• How to complete this task:
Repeat every entry in full. Match each line exactly.

• Records shown:

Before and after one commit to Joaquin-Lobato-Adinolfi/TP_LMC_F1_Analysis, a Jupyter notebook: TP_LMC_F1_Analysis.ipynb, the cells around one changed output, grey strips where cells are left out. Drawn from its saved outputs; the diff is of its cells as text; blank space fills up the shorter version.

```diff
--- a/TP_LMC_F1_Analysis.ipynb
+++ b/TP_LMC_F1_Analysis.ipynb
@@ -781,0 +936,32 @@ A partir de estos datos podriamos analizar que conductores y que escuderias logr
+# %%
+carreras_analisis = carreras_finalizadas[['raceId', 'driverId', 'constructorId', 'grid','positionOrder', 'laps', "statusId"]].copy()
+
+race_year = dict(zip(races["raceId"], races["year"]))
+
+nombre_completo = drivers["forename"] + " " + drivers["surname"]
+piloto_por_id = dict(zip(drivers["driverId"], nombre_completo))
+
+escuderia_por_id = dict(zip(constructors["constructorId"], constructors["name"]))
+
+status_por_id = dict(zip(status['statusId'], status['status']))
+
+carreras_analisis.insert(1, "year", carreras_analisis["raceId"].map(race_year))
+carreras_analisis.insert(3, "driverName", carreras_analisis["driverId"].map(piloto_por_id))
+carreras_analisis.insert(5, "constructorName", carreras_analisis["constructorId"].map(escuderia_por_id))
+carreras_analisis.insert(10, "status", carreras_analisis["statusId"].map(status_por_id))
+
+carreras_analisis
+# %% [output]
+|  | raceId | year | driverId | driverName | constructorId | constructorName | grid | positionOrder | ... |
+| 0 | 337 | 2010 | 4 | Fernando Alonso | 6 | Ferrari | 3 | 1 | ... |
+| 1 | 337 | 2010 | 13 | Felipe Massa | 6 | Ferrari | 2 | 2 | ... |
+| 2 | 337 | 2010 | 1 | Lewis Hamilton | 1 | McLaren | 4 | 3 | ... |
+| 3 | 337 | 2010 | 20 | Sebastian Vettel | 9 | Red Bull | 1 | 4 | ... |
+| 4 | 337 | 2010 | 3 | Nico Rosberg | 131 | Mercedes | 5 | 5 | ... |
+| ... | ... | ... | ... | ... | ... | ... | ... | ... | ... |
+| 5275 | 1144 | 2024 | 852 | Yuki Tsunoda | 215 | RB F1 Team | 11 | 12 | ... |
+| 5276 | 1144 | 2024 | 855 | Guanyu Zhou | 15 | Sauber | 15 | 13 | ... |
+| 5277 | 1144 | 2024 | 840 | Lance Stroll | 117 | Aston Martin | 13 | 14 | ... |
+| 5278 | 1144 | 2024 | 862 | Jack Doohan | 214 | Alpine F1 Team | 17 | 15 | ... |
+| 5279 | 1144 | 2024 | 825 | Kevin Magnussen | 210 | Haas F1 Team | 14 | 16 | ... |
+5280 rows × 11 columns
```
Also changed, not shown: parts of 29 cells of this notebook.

• Finished exercise:
Before and after one commit to Joaquin-Lobato-Adinolfi/TP_LMC_F1_Analysis, a Jupyter notebook: TP_LMC_F1_Analysis.ipynb, the cells around one changed output, grey strips where cells are left out. Drawn from its saved outputs; the diff is of its cells as text; blank space fills up the shorter version.

```diff
--- a/TP_LMC_F1_Analysis.ipynb
+++ b/TP_LMC_F1_Analysis.ipynb
@@ -781,0 +936,32 @@ A partir de estos datos podriamos analizar que conductores y que escuderias logr
+# %%
+carreras_analisis = carreras_finalizadas[['raceId', 'driverId', 'constructorId', 'grid','positionOrder', 'laps', "statusId"]].copy()
+
+race_year = dict(zip(races["raceId"], races["year"]))
+
+nombre_completo = drivers["forename"] + " " + drivers["surname"]
+piloto_por_id = dict(zip(drivers["driverId"], nombre_completo))
+
+escuderia_por_id = dict(zip(constructors["constructorId"], constructors["name"]))
+
+status_por_id = dict(zip(status['statusId'], status['status']))
+
+carreras_analisis.insert(1, "year", carreras_analisis["raceId"].map(race_year))
+carreras_analisis.insert(3, "driverName", carreras_analisis["driverId"].map(piloto_por_id))
+carreras_analisis.insert(5, "constructorName", carreras_analisis["constructorId"].map(escuderia_por_id))
+carreras_analisis.insert(10, "status", carreras_analisis["statusId"].map(status_por_id))
+
+carreras_analisis
+# %% [output]
+|  | raceId | year | driverId | driverName | constructorId | constructorName | grid | positionOrder | ... |
+| 0 | 337 | 2010 | 4 | Fernando Alonso | 6 | Ferrari | 3 | 1 | ... |
+| 1 | 337 | 2010 | 13 | Felipe Massa | 6 | Ferrari | 2 | 2 | ... |
+| 2 | 337 | 2010 | 1 | Lewis Hamilton | 1 | McLaren | 4 | 3 | ... |
+| 3 | 337 | 2010 | 20 | Sebastian Vettel | 9 | Red Bull | 1 | 4 | ... |
+| 4 | 337 | 2010 | 3 | Nico Rosberg | 131 | Mercedes | 5 | 5 | ... |
+| ... | ... | ... | ... | ... | ... | ... | ... | ... | ... |
+| 5275 | 1144 | 2024 | 852 | Yuki Tsunoda | 215 | RB F1 Team | 11 | 12 | ... |
+| 5276 | 1144 | 2024 | 855 | Guanyu Zhou | 15 | Sauber | 15 | 13 | ... |
+| 5277 | 1144 | 2024 | 840 | Lance Stroll | 117 | Aston Martin | 13 | 14 | ... |
+| 5278 | 1144 | 2024 | 862 | Jack Doohan | 214 | Alpine F1 Team | 17 | 15 | ... |
+| 5279 | 1144 | 2024 | 825 | Kevin Magnussen | 210 | Haas F1 Team | 14 | 16 | ... |
+5280 rows × 11 columns
```
Also changed, not shown: parts of 29 cells of this notebook.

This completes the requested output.